* Task instructions
In the listing below, find each line with the string "close" and report it.

* Given data
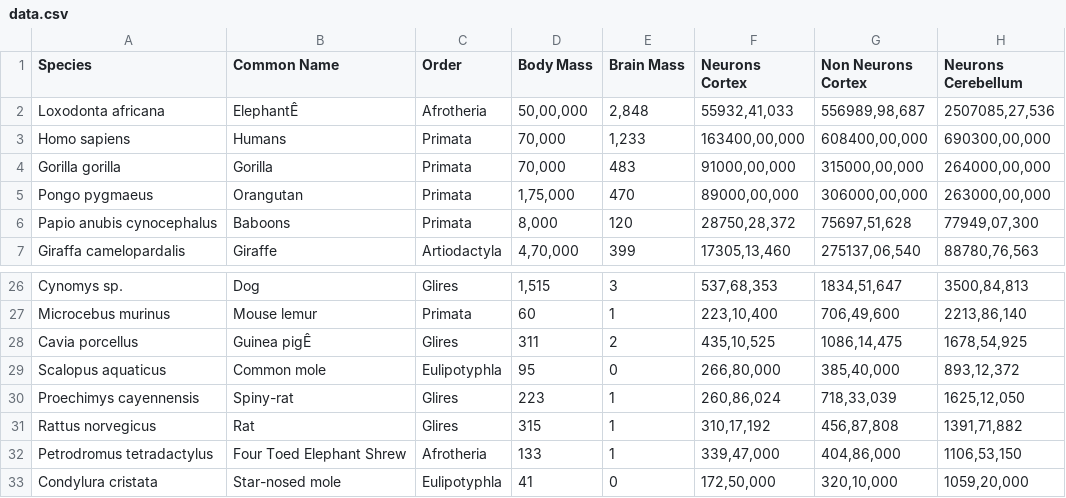
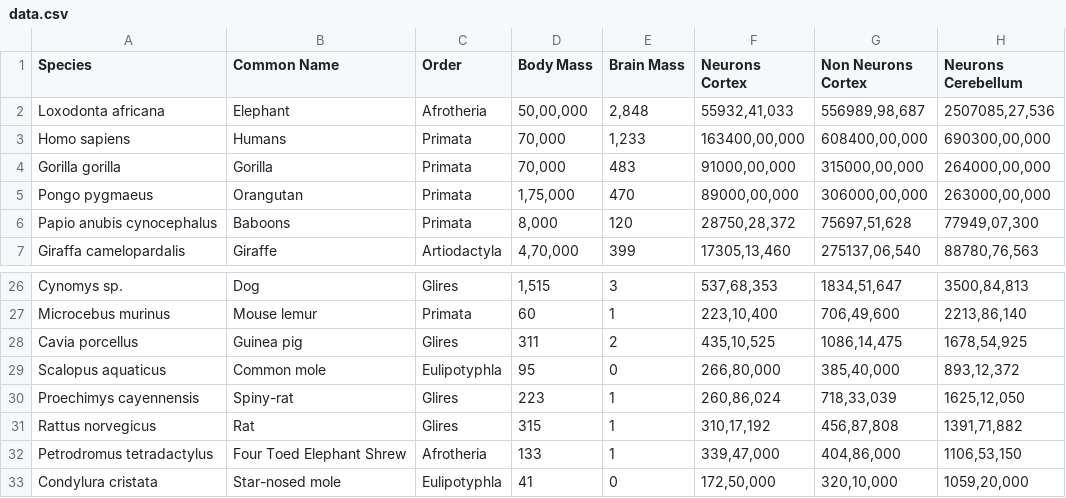
Before and after one commit to info-design-lab/neurons, a CSV file: data/data.csv, drawn as a sheet; only a part is shown, gaps mark what is left out; the diff covers the shown part only; the diff names each change by its address in the sheet, - before the commit and + after, or states it on an @@ line.

```diff
--- a/data/data.csv
+++ b/data/data.csv
-B2 (Common Name): ElephantÊ
+B2 (Common Name): Elephant
-B28 (Common Name): Guinea pigÊ
+B28 (Common Name): Guinea pig
```
Also changed, not shown: 13 edited cells elsewhere in this file, 1 other file.
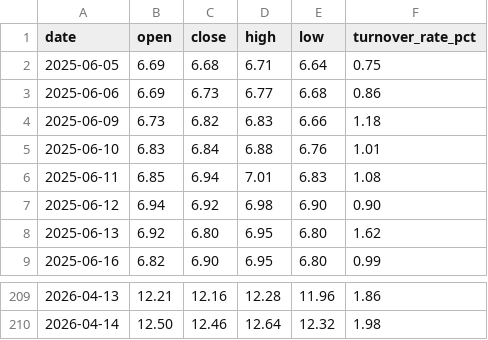
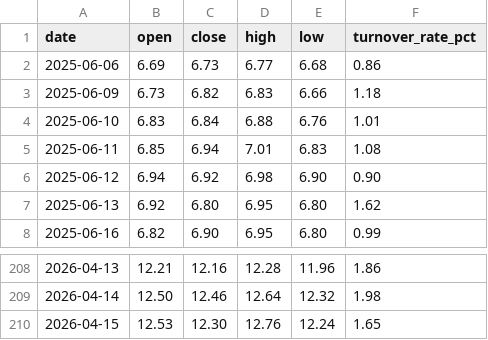
Before and after one commit to elsasaga-cloud/SLA-HLA-Dailyinfo, a CSV file: data/eastmoney/601600_中国铝业_chip_warmup_209d.csv, drawn as a sheet; only a part is shown, gaps mark what is left out.

```diff
--- a/data/eastmoney/601600_中国铝业_chip_warmup_209d.csv
+++ b/data/eastmoney/601600_中国铝业_chip_warmup_209d.csv
@@ -1,3 +1,2 @@
 date,open,close,high,low,turnover_rate_pct
-2025-06-05,6.69,6.68,6.71,6.64,0.75
 2025-06-06,6.69,6.73,6.77,6.68,0.86
@@ -210 +209,2 @@ date,open,close,high,low,turnover_rate_pct
 2026-04-14,12.50,12.46,12.64,12.32,1.98
+2026-04-15,12.53,12.30,12.76,12.24,1.65
```
Also changed, not shown: data/eastmoney/000858_五粮液_kline_90d.csv, data/eastmoney/300124_汇川技术_kline_90d.csv, 57 other files.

* Result of the exercise
 date,open,close,high,low,turnover_rate_pct
@@ -210 +209,2 @@ date,open,close,high,low,turnover_rate_pct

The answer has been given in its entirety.